    On the subject of eating, we. always call our evening meal tea. It’s generally called tea the further north you live in England. And, high tea is for me a hot meal such as cheese on toast or chips not a heavy meal but more than cake and sandwiches. It’s fascinating how these things have evolved.

  27. Shannon, great post! Another tip about buying tea tables- look at auction houses! I work as a painting specialist for a regional auction house in Washington, DC and you can get find absolute steals on period tea tables (18th century, though they were almost produced in the 19th). Unfortunately (or fortunately??), the market for furniture from this is period is very depressed right now as the mid-century modern trend continues and so you can get some amazing deals. Look for weekly sales and quarterly catalogue auctions!

  28. Dear Shannon,
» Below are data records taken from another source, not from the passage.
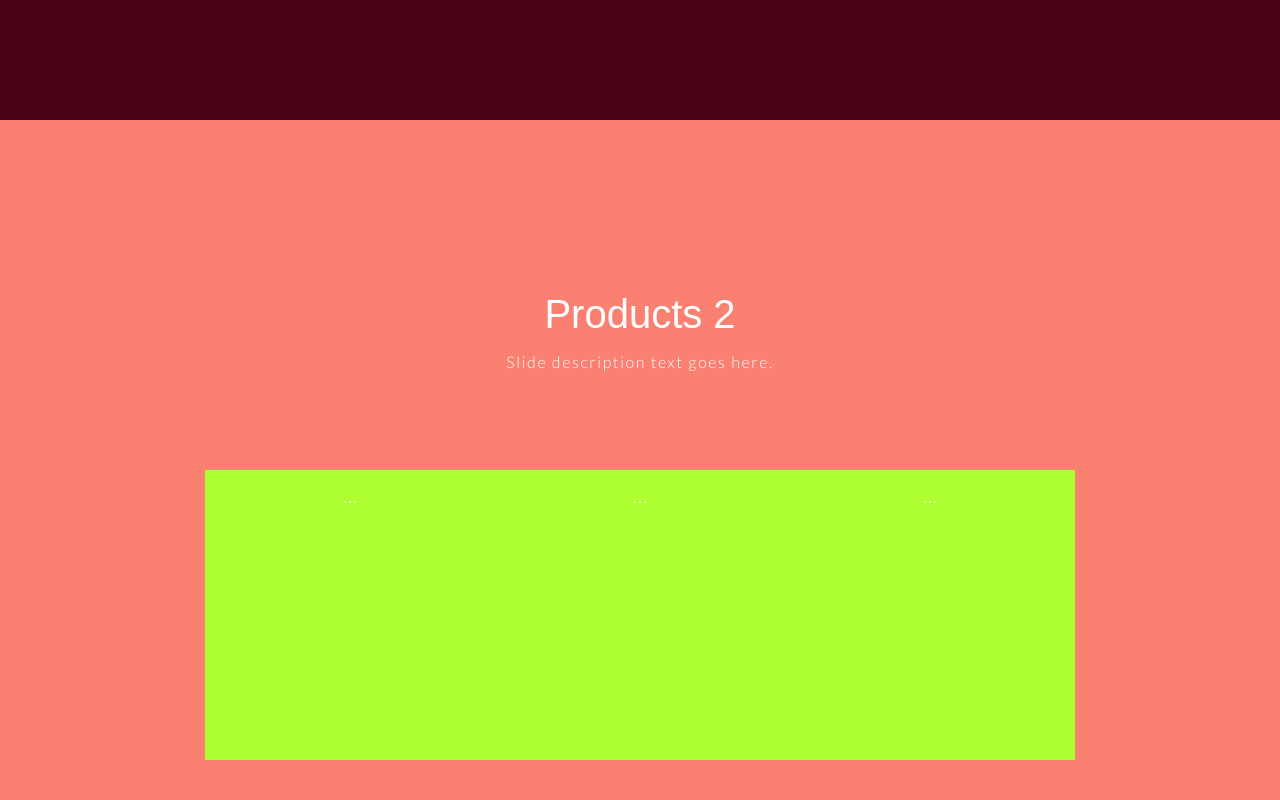
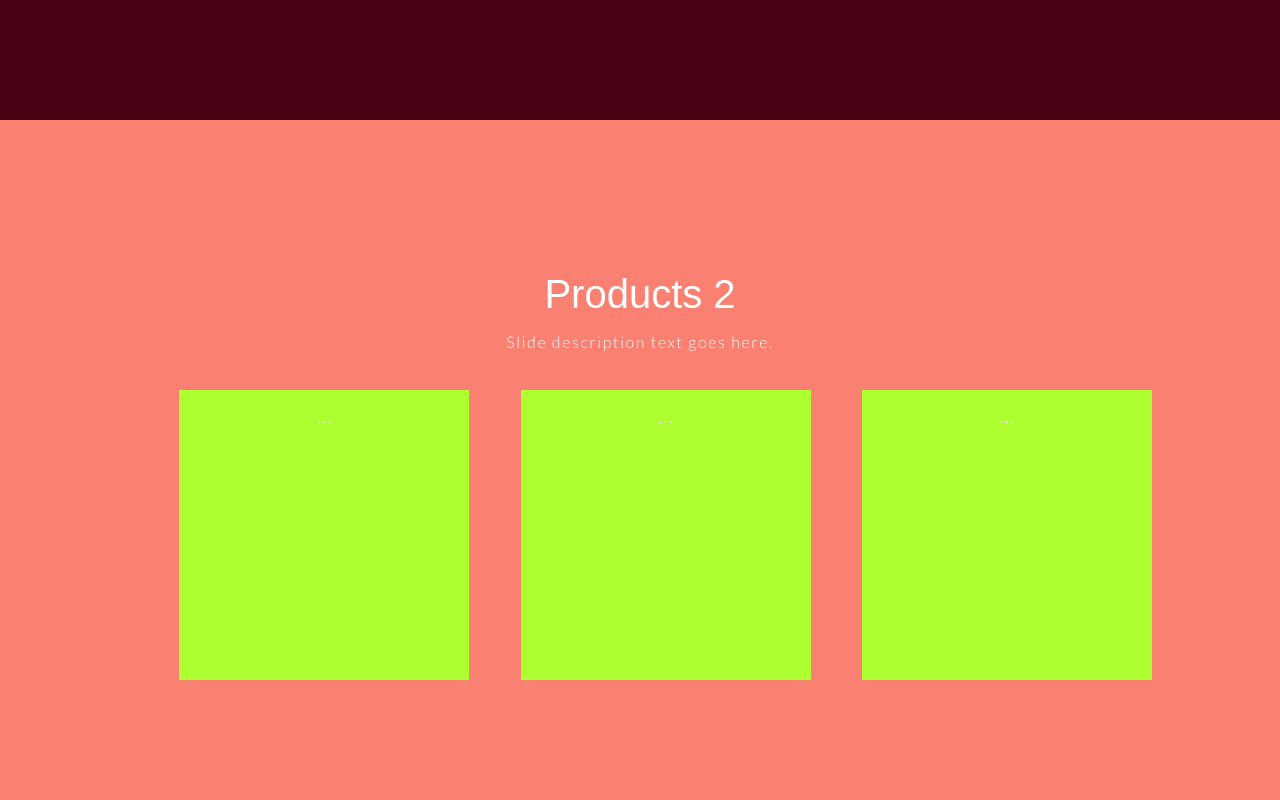
Before and after one commit to whoisaaronp/fitnessFirst-website, a plain HTML site: page index.html in a window 1280 px wide. Shown: the part 680-1480 px from the top of the page. Drawn offline with nearby package versions, Linux system fonts and the light colour scheme; a script that the page names is missing; a web font is replaced by a local one.

Commit message:
product 2 margins

```diff
--- a/css/main.css
+++ b/css/main.css
@@ -18,7 +18,7 @@
 }
 
 h2 {
-    padding: 20% 0 0 0;
+    padding: 15% 0 0 0;
     margin: 0;
     text-align: center;
     font-size: 5vh;
@@ -114,6 +114,7 @@
     display:flex;
     flex-direction: column;
     align-items: center;
+    justify-content: space-evenly;
 }
 
 /* Media Queries 789, 1024, 1440 */
@@ -152,6 +153,12 @@
         display:flex;
         flex-direction: row;
         justify-content: space-evenly;
-        margin-top: 60px;
+        /* margin-top: 60px; */
+    }
+
+    /* give the three products space */
+    .productItems > div
+    {
+        margin-left: 4vw;
     }
   }
```
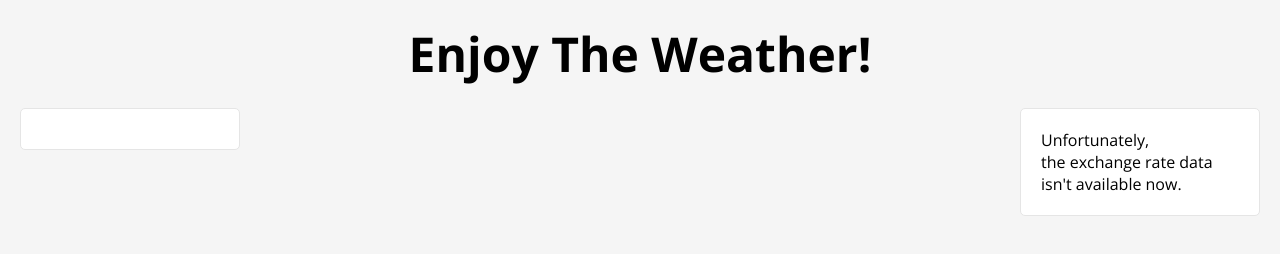
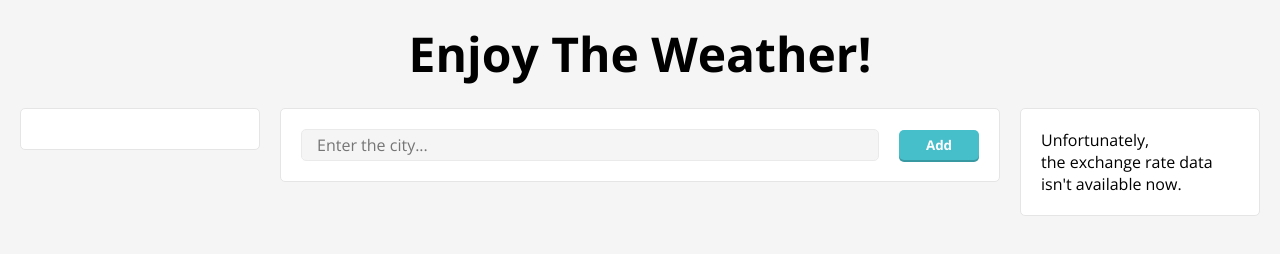
Before and after one commit to pallada123/hillel-belova-exam, a website with bundled scripts: page public/index.html in a window 1280 px wide. Built offline with nearby package versions, Linux system fonts and the light colour scheme; no server answers.

Commit message:
start implementing search block

```diff
--- a/public/css/style.css
+++ b/public/css/style.css
@@ -73,7 +73,7 @@ h1 {
 
 /* weather-location */
 
-#weather-location {width: 220px; margin-right: 20px; padding: 20px; text-align: center;}
+#weather-location {width: 240px; margin-right: 20px; padding: 20px; text-align: center;}
 .loc-w-head {font-size: 24px; margin: 0 0 0 0;}
 .loc-w-data {
     display: -webkit-box;
@@ -105,7 +105,7 @@ h1 {
 
     /* search */
 #city-search {margin-bottom: 20px; padding: 20px;}
-#city-search form {
+.city-search-container {
     display: -webkit-box;
     display: -ms-flexbox;
     display: flex;
--- a/public/js/searchController.js
+++ b/public/js/searchController.js
@@ -5,7 +5,9 @@ export default class SearchController {
 	}
 
 	init() {
-
+		this.view.searchRender();
 	}
 
+
+
 }
--- a/public/js/searchView.js
+++ b/public/js/searchView.js
@@ -3,4 +3,27 @@ export default class SearchView {
 
 	}
 
+	getMainEl() {
+		return document.querySelector('#weather-favorite');
+	}
+
+	searchRender() {
+		const mainRate = this.getMainEl();
+		const search = document.createElement('div');
+		this.container = document.createElement('div');
+		this.input = document.createElement('input');
+		this.button = document.createElement('button');
+
+		search.setAttribute('id', 'city-search');
+		this.container.classList.add('city-search-container');
+		this.input.setAttribute('type', 'text');
+		this.input.setAttribute('placeholder', 'Enter the city...');
+
+		this.button.innerText = 'Add';
+
+		this.container.append(this.input, this.button);
+		search.append(this.container);
+		mainRate.append(search);
+	}
+
 }
```
Also changed, not shown: public/index.html (+1 -5 lines).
    I love all your posts! I save them for reading when I can relax and take my time to enjoy your beautiful writing and photographs without rushing. Thank you for spending so much time producing thoughtful, special posts. And congratulations on your decision to work fulltime on your blog and related writing projects. I know you have been so dedicated to your students over the years, I’m sure this was a difficult decision, but one that ultimately was right for you. I have found so much inspiration and wisdom as well as joy and beauty in your posts, and I am sure many others have as well. Take good care!

Leave a Reply

Your email address will not be published. Required fields are marked *

From TSLL Archives
Updated British Week 1.jpg
Updated French Week 2.jpg